Spinning Out also juxtaposes its sport’s stereotype—the elegance expected on ice—with the messy reality of being a competitor. (Christos Kalohoridis / Netflix)

Away from the mat, Addy often does whatever Beth commands, but this scene suggests that when both are in the same uniform, holding up a top girl, Addy feels confident enough to push back against Beth’s authority. Colette’s entrance into their life has rattled their friendship, but Addy realizes that when the entire school’s watching, they have to present a unified front—or at least she needs Beth on her side. And Beth, seeing Addy fighting her, doesn’t drop the top girl; she seems almost impressed that her second-in-command is stopping her sabotage. By filming such scenes without dialogue, Dare Me uses the drama of the sport—one that requires upbeat attitudes and permanent smiles—to convey the way teenage girls can be experts at suppressing inner turbulence for the sake of saving face.

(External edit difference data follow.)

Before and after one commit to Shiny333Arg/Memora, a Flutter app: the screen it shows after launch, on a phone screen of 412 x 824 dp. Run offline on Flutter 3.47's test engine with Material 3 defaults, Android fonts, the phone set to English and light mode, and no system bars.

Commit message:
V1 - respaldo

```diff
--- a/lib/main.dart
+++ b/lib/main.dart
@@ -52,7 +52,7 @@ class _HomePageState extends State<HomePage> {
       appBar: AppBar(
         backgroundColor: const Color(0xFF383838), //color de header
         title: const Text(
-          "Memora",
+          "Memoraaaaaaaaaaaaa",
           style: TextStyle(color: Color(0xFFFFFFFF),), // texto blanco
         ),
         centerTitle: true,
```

Spinning Out also juxtaposes its sport’s stereotype—the elegance expected on ice—with the messy reality of being a competitor. But if Dare Me’s mystery enhances the danger lurking within its central relationship, the figure-skating drama’s attempts at being gritty fail to deliver meaningful messaging and only muddle the plot. The story follows Kat Baker (Kaya Scodelario), a talented athlete who, after a fall that cracked her skull, considers leaving the sport behind. She now fears jumping; her best friend and fellow skater, Jenn (Amanda Zhou), is ready to step out of her shadow; and her mother, Carol (January Jones), would rather invest in her younger sister, Serena (Willow Shields), a rising star. Kat, like Carol, is bipolar, and between the trauma from her fall and her battle with her mental illness, the show has plenty of complex material to mine when it comes to a female athlete and her journey after a difficult injury: There’s her internal struggle to return to the ice, her rivalry with her sister, her romance with the bad-boy skater Justin (Evan Roderick), her resentment toward her mother, and her frayed friendship with Jenn.

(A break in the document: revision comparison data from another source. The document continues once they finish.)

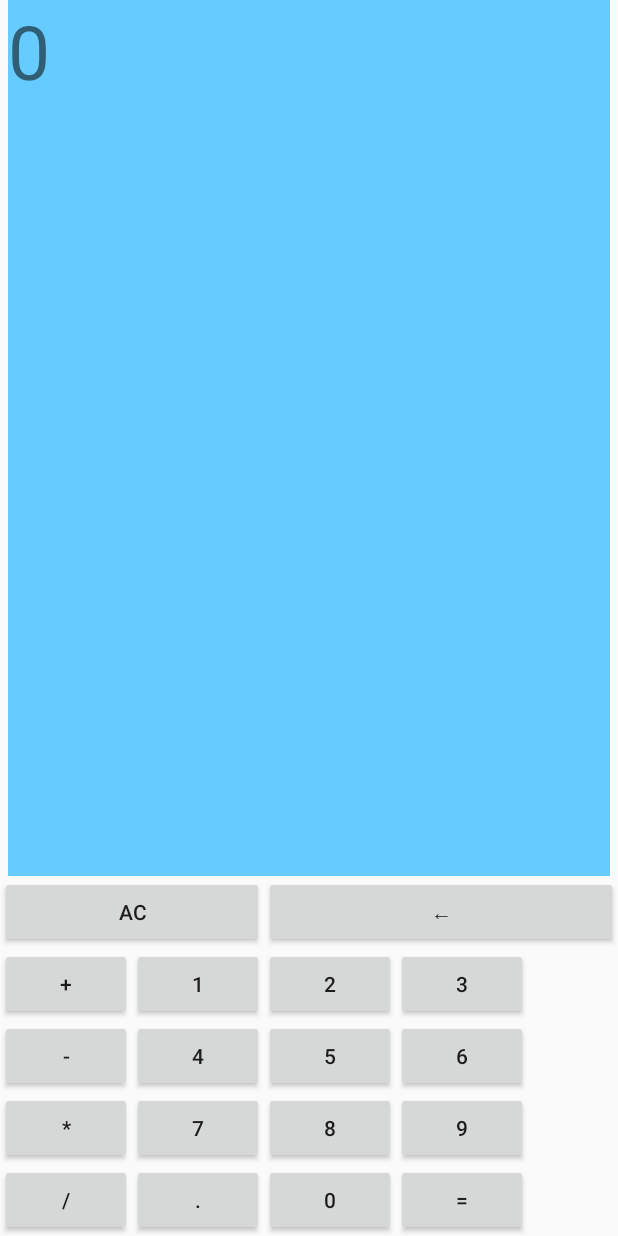
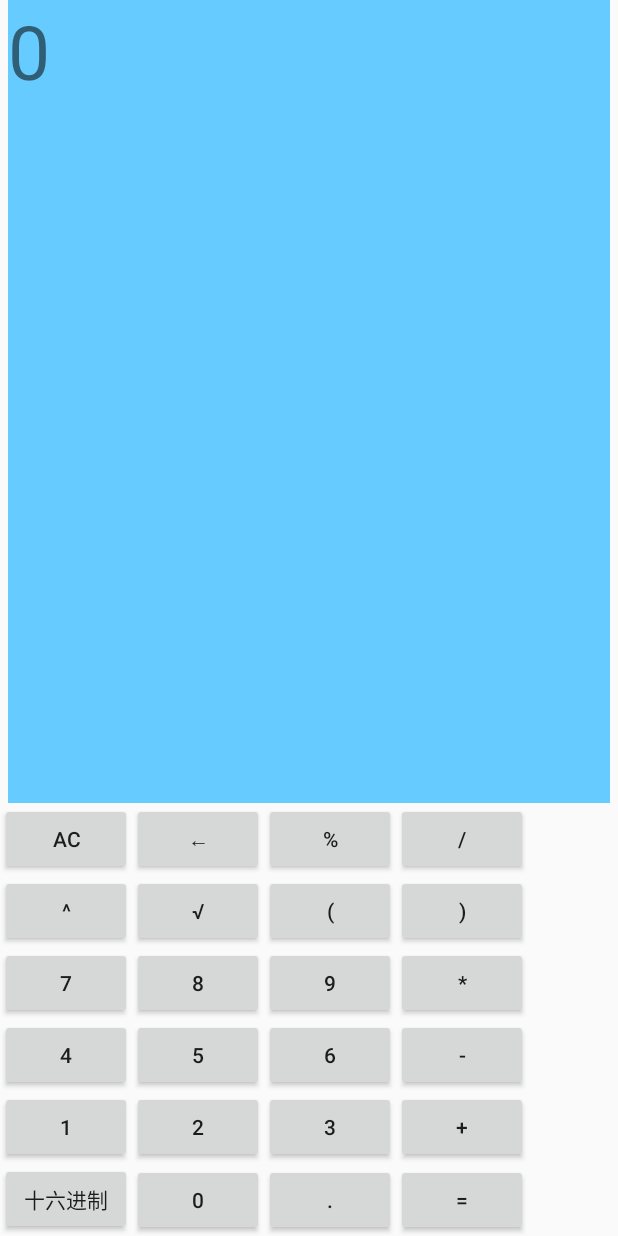
Before and after one commit to HuangYL0009/Calculator0327, an Android app: the screen it shows after launch (MainActivity), on a phone screen of 412 x 824 dp. Run offline under Robolectric (Android 15) with nearby library versions, the phone set to English and light mode, and no system bars; our stand-ins replace navigation-ui.

Commit message:
added some buttons

```diff
--- a/app/src/main/java/com/example/calculator0327/MainActivity.java
+++ b/app/src/main/java/com/example/calculator0327/MainActivity.java
@@ -175,6 +175,7 @@ public class MainActivity extends AppCompatActivity {
                 break;
             default:
                 Log.e("MainActivity","ERROR");
+                break;
         }
     }
     @Override
--- a/app/src/main/res/layout/activity_main.xml
+++ b/app/src/main/res/layout/activity_main.xml
@@ -15,7 +15,7 @@
             android:layout_centerHorizontal="true"
             android:columnCount="4"
             android:orientation="horizontal"
-            android:rowCount="6" >
+            android:rowCount="7" >
 
         <TextView
                 android:id="@+id/inputText"
@@ -30,21 +30,81 @@
         <Button
                 android:id="@+id/btn_ac"
                 android:onClick="onClick"
-                android:layout_columnSpan="2"
+
                 android:layout_gravity="fill_horizontal"
                 android:text="AC" />
 
         <Button
                 android:id="@+id/btn_back"
                 android:onClick="onClick"
-                android:layout_columnSpan="2"
+
                 android:layout_gravity="fill_horizontal"
                 android:text="←" />
+        <Button
+                android:id="@+id/btn_mod"
+                android:onClick="onClick"
+                android:text="%" />
 
         <Button
-                android:id="@+id/btn_add"
+                android:id="@+id/btn_divide"
                 android:onClick="onClick"
-                android:text="+"/>
+                android:text="/" />
+
+        <Button
+                android:id="@+id/btn_power"
+                android:onClick="onClick"
+                android:text="^" />
+        <Button
+                android:id="@+id/btn_evo"
+                android:onClick="onClick"
+                android:text="√" />
+        <Button
+                android:id="@+id/btn_lbr"
+                android:onClick="onClick"
+                android:text="(" />
+        <Button
+                android:id="@+id/btn_rbr"
+                android:onClick="onClick"
+                android:text=")" />
+
+        <Button
+                android:id="@+id/btn_7"
+                android:onClick="onClick"
+                android:text="7" />
+
+        <Button
+                android:id="@+id/btn_8"
+                android:onClick="onClick"
+                android:text="8" />
+        <Button
+                android:id="@+id/btn_9"
+                android:onClick="onClick"
+                android:text="9" />
+
+        <Button
+                android:id="@+id/btn_multi"
+                android:onClick="onClick"
+                android:text="*" />
+        <Button
+                android:id="@+id/btn_4"
+                android:onClick="onClick"
+                android:text="4" />
+
+        <Button
+                android:id="@+id/btn_5"
+                android:onClick="onClick"
+                android:text="5" />
+
+        <Button
+                android:id="@+id/btn_6"
+                android:onClick="onClick"
+                android:text="6" />
+
+
+        <Button
+                android:id="@+id/btn_subtract"
+                android:onClick="onClick"
+                android:text="-" />
 
         <Button
                 android:id="@+id/btn_1"
@@ -62,64 +122,29 @@
                 android:text="3"/>
 
         <Button
-                android:id="@+id/btn_subtract"
+                android:id="@+id/btn_add"
                 android:onClick="onClick"
-                android:text="-" />
-
+                android:text="+"/>
         <Button
-                android:id="@+id/btn_4"
+                android:id="@+id/btn_16"
                 android:onClick="onClick"
-                android:text="4" />
-
+                android:text="十六进制" />
         <Button
-                android:id="@+id/btn_5"
+                android:id="@+id/btn_0"
                 android:onClick="onClick"
-                android:text="5" />
-
-        <Button
-                android:id="@+id/btn_6"
-                android:onClick="onClick"
-                android:text="6" />
-
-        <Button
-                android:id="@+id/btn_multi"
-                android:onClick="onClick"
-                android:text="*" />
-
-        <Button
-                android:id="@+id/btn_7"
-                android:onClick="onClick"
-                android:text="7" />
-
-        <Button
-                android:id="@+id/btn_8"
-                android:onClick="onClick"
-                android:text="8" />
-
-        <Button
-                android:id="@+id/btn_9"
-                android:onClick="onClick"
-                android:text="9" />
-
-        <Button
-                android:id="@+id/btn_divide"
-                android:onClick="onClick"
-                android:text="/" />
-
+                android:text="0" />
         <Button
                 android:id="@+id/btn_dot"
                 android:onClick="onClick"
                 android:text="." />
 
-        <Button
-                android:id="@+id/btn_0"
-                android:onClick="onClick"
-                android:text="0" />
 
         <Button
                 android:id="@+id/btn_eql"
+
                 android:onClick="onClick"
                 android:text="=" />
+
 
     </GridLayout>
 <!--
```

Yet across its 10 episodes, the series is confused about which story to prioritize, and in the season finale, none of them takes center stage. Instead, out of nowhere, Serena is revealed to have been the victim of the physical therapist who treats the skaters at their gym, in a plot ripped from the headlines. As timely as such a story may be, Spinning Out exploits it, treating it as a melodramatic twist and thereby undermining its impact. The drama wastes its own potential, obscuring the promising arcs established in its early episodes.

Perhaps the greatest fault of Spinning Out isn’t the fact that it doesn’t follow through with its most tantalizing story threads; it’s that it doesn’t take advantage of its featured sport. Figure skating comes with built-in drama, but even so, none of the skaters featured ever expresses complex emotions on the ice. In fact, in the finale, when Kat has just reconciled with her family and committed to skating for Serena’s sake, minutes before she begins her routine, the show cuts to black. Dare Me uses cheerleading to explore duality and underline the way girls often mask their feelings; Spinning Out regards figure skating artlessly, as an afterthought to the narrative.

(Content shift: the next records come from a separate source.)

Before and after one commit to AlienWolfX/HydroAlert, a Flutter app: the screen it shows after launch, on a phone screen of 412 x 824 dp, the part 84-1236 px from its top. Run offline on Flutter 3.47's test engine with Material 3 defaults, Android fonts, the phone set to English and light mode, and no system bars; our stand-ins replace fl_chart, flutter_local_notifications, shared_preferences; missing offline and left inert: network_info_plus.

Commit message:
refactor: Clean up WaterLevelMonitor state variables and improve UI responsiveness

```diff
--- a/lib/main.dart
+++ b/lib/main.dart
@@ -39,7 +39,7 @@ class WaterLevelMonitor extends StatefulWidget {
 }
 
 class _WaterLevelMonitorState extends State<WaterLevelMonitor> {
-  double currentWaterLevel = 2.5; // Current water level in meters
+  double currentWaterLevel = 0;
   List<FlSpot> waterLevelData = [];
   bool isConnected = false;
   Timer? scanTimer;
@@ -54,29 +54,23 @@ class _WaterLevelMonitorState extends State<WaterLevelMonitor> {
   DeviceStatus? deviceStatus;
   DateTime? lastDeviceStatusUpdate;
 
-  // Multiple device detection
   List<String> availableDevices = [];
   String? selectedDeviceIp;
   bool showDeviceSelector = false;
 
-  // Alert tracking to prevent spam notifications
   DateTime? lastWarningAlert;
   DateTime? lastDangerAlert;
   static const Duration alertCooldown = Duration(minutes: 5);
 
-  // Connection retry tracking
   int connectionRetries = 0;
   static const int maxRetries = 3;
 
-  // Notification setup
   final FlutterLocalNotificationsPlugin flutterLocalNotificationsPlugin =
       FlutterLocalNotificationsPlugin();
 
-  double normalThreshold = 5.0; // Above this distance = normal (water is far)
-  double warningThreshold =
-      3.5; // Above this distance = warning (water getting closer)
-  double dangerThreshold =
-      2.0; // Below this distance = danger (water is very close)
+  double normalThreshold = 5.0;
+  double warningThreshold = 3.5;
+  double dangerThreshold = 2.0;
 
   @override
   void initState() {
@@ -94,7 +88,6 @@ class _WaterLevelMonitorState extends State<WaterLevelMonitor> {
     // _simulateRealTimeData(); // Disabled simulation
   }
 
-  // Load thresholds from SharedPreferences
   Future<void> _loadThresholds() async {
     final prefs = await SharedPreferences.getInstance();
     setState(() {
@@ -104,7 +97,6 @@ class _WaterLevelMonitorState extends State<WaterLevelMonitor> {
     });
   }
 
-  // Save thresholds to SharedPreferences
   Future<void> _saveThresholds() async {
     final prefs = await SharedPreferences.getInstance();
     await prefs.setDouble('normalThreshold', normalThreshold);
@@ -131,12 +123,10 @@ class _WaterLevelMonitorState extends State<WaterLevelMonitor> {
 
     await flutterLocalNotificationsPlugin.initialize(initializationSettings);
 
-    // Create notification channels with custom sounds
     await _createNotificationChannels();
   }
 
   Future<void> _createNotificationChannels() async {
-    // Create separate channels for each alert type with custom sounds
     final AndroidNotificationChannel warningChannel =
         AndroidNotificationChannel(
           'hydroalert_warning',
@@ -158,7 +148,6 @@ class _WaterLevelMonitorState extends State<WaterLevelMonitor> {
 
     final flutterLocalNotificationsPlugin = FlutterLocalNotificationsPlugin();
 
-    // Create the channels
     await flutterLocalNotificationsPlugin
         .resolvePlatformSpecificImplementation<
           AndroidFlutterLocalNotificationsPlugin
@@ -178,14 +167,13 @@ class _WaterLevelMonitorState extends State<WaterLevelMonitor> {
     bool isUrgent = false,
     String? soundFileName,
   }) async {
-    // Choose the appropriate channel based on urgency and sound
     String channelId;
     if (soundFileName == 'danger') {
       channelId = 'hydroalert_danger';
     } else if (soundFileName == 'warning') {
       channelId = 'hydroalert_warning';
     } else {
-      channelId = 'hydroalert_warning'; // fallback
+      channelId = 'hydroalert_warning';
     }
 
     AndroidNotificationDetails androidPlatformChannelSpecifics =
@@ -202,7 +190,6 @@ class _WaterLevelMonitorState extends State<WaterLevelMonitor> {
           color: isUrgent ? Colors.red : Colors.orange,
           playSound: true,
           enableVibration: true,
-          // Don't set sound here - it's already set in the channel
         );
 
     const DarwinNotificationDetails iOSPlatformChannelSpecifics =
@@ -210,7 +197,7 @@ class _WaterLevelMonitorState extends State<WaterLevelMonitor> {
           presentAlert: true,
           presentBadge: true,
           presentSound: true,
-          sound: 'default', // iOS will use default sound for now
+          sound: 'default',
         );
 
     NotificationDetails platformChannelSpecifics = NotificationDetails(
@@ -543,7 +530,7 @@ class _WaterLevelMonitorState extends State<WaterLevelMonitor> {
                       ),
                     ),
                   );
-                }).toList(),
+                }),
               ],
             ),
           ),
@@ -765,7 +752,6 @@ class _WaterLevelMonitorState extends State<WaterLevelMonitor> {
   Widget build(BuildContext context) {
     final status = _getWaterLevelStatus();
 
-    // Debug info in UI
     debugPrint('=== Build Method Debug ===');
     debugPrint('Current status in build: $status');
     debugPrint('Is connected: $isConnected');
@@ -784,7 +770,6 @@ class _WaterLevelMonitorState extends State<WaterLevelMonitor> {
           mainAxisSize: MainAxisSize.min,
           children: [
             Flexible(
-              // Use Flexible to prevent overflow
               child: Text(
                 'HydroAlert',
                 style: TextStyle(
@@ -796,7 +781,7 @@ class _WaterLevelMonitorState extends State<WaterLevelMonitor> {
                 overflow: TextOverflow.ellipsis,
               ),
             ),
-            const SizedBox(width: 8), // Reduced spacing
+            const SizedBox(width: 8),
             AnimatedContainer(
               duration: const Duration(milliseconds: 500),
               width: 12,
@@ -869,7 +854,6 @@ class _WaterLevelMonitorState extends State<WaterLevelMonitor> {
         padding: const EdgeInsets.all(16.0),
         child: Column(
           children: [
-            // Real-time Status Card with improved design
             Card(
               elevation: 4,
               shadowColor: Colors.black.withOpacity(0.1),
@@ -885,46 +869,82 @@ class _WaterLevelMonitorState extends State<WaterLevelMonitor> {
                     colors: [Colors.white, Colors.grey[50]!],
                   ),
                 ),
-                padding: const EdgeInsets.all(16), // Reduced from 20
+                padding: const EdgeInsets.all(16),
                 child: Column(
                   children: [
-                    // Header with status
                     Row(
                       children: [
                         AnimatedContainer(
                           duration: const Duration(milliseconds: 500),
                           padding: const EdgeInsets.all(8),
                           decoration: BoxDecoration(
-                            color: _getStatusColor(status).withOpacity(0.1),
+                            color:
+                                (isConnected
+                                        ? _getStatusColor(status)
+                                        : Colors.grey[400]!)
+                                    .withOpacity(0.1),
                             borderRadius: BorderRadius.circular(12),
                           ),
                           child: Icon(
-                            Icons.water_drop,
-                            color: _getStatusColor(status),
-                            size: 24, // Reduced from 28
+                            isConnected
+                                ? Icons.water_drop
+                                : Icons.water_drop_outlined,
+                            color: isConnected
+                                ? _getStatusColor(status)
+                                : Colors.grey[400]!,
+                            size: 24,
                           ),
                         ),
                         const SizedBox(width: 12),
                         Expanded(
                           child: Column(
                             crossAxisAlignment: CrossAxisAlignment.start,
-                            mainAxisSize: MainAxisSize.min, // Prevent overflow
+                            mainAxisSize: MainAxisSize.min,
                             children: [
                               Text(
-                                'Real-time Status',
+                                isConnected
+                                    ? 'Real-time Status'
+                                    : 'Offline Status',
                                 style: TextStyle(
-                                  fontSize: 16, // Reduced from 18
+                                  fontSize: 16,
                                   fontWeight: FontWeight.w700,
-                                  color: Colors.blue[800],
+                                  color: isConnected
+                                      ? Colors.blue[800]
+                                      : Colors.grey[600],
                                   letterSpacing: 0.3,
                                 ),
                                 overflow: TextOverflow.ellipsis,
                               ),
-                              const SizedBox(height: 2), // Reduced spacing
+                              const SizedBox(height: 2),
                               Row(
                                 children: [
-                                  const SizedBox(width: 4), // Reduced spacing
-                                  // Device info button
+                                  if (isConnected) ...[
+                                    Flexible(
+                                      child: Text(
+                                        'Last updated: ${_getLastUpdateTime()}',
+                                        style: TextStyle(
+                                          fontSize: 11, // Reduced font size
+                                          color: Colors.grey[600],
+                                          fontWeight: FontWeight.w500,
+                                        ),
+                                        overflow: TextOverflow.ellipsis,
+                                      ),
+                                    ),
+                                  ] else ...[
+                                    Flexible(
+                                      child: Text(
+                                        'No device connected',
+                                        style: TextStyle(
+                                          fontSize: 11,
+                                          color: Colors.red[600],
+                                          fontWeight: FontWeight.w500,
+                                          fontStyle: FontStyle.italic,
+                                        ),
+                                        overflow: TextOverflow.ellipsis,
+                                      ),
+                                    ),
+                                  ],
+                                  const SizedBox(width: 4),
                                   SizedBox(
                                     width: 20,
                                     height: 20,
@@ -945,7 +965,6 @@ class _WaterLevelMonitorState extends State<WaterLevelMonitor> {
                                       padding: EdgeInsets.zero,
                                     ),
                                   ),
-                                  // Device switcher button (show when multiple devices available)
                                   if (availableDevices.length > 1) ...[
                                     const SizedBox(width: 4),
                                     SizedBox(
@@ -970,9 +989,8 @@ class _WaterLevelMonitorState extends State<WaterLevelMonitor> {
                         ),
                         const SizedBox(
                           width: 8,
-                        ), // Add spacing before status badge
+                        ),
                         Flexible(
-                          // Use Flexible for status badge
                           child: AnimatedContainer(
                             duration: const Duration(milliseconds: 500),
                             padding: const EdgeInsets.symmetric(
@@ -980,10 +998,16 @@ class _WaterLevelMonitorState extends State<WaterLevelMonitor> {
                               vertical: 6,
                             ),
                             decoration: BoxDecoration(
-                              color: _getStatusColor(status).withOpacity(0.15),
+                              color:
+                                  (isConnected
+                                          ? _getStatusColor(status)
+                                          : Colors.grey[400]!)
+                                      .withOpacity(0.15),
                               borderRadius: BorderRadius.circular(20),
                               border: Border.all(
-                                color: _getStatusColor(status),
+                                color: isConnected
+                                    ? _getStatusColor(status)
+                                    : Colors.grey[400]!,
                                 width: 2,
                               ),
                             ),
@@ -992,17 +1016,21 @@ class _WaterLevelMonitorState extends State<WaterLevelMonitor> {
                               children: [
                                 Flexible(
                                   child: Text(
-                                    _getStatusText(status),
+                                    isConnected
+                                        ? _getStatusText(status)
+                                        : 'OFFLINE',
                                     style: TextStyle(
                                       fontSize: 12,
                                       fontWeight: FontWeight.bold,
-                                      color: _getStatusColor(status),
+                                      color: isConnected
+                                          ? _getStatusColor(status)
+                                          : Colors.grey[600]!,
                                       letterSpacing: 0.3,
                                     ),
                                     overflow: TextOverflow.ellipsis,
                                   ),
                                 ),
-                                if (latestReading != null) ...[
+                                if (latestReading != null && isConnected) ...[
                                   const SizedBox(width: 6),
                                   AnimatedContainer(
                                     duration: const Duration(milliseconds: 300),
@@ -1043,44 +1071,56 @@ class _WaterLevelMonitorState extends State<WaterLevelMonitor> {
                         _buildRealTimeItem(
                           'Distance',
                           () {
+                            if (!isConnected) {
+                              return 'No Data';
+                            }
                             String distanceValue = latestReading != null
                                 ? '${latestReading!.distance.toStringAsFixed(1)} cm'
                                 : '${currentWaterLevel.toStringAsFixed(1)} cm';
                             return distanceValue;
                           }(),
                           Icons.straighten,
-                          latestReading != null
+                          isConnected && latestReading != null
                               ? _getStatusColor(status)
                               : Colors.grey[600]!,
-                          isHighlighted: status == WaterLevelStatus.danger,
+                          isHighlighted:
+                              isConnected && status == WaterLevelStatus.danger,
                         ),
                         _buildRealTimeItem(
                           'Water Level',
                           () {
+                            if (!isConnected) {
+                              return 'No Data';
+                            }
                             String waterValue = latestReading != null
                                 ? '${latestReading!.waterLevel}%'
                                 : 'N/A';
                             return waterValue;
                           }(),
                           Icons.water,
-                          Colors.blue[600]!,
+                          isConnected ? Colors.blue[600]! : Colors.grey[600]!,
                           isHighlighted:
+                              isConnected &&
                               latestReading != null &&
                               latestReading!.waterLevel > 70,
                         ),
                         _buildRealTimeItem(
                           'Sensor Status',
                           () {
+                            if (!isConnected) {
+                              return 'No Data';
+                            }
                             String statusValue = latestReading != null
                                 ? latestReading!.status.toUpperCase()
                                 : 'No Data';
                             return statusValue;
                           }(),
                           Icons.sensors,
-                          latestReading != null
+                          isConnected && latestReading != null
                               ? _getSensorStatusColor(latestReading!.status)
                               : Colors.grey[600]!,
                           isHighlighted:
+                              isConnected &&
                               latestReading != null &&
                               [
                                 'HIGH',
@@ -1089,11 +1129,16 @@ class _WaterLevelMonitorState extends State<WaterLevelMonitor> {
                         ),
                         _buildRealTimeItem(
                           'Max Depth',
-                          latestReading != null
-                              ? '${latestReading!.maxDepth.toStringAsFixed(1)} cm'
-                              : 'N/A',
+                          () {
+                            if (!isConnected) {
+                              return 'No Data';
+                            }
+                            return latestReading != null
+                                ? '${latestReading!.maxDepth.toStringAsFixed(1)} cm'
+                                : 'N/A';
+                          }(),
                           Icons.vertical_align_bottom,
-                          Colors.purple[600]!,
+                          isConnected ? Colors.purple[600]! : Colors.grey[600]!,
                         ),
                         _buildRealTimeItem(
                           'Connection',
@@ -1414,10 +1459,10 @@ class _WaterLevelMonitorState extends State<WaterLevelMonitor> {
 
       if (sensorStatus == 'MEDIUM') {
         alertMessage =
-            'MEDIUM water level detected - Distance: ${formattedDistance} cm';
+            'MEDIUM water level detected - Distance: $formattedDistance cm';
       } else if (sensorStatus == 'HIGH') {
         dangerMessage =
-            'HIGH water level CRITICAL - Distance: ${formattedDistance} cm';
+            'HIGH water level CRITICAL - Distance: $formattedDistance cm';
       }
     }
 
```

The best sports dramas understand that athletes channel their emotions into their work. Such shows don’t need the audience to understand the rules or the jargon; they use these inherently dramatic, high-stakes settings to provide insight into the characters’ thinking. Female-fronted sports such as figure skating and cheerleading come with the added intrigue of their athletes being expected to control their emotions and perform a part. Three episodes in, Dare Me has risen to the challenge of demonstrating that unique tension. Spinning Out discards it in favor of commonplace melodrama, faltering under the pressure.

We want to hear what you think about this article. Submit a letter to the editor or write to letters@theatlantic.com.